- STUDY MATERIAL
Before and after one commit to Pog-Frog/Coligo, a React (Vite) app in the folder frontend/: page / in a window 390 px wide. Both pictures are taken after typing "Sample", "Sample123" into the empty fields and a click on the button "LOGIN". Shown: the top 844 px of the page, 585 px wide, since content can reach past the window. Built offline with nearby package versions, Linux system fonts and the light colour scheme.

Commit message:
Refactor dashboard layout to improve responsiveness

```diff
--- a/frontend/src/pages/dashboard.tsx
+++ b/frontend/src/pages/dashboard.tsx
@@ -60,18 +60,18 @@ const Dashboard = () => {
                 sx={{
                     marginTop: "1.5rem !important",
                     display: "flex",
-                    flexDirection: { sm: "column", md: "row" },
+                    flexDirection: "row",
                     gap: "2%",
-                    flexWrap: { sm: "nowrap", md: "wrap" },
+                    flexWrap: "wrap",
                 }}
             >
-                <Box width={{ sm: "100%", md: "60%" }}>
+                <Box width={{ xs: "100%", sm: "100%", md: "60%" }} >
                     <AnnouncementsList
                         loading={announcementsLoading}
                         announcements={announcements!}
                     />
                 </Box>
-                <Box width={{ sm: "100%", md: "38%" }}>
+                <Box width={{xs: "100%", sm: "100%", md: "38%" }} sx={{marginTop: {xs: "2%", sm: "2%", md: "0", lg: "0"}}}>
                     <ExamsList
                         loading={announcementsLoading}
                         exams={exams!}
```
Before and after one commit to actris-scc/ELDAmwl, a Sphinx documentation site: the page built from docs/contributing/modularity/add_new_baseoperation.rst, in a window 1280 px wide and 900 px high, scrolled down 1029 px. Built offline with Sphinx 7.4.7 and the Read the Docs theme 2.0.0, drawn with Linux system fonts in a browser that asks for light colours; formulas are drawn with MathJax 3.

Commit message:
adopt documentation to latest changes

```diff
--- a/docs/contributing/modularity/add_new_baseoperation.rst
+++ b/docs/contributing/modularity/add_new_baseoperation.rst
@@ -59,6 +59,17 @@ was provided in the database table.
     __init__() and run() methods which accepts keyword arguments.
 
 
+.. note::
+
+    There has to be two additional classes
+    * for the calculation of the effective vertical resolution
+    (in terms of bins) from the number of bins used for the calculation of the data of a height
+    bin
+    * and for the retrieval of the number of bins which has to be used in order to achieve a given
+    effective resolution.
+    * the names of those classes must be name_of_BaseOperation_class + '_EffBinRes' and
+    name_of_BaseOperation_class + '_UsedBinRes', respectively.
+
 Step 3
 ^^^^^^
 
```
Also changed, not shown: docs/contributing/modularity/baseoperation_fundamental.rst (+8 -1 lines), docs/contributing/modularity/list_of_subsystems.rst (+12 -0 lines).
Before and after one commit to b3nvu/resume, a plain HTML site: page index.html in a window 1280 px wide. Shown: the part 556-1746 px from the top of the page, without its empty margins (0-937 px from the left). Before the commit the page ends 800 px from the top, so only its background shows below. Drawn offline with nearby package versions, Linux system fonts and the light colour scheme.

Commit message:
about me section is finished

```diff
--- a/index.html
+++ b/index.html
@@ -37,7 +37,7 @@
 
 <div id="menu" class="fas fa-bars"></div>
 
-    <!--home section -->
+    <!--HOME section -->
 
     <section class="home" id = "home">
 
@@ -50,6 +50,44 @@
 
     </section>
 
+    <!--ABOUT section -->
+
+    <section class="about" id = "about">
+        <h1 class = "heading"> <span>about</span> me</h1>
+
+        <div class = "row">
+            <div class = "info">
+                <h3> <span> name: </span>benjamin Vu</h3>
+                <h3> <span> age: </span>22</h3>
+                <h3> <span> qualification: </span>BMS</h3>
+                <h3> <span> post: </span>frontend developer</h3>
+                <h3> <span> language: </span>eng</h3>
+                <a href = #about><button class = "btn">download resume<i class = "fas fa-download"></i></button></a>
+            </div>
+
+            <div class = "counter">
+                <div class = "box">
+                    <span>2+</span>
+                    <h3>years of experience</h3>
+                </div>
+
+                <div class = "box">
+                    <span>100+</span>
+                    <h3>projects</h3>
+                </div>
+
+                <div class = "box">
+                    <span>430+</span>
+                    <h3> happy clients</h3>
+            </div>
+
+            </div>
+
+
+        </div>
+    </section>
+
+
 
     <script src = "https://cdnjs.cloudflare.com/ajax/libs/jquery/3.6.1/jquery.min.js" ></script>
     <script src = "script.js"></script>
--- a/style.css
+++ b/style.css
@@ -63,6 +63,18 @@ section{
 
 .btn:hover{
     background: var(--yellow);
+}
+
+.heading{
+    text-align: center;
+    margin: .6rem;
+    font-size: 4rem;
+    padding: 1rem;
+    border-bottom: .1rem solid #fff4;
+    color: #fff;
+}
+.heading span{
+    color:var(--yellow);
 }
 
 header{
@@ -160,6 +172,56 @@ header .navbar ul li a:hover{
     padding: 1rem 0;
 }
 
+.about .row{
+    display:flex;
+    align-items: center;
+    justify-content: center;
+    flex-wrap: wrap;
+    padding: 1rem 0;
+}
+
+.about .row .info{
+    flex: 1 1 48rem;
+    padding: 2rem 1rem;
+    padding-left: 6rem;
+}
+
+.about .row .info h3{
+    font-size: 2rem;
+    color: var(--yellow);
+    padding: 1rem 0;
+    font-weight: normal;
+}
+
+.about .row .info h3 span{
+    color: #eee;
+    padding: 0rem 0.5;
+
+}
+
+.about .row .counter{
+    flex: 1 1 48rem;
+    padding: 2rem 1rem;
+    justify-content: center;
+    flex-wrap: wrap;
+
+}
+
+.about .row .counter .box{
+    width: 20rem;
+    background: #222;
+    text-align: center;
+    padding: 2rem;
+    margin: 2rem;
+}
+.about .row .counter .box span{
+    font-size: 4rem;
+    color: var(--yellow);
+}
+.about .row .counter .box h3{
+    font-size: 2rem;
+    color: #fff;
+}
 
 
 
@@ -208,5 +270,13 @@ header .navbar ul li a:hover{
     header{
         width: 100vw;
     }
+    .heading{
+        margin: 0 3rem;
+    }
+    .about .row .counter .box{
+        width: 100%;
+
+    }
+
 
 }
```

- PROBLEM STATEMENT
Which lines of the data include the word "hover"? Copy each one.

- ANSWER TO THIS TASK
 .btn:hover{
@@ -160,6 +172,56 @@ header .navbar ul li a:hover{
@@ -208,5 +270,13 @@ header .navbar ul li a:hover{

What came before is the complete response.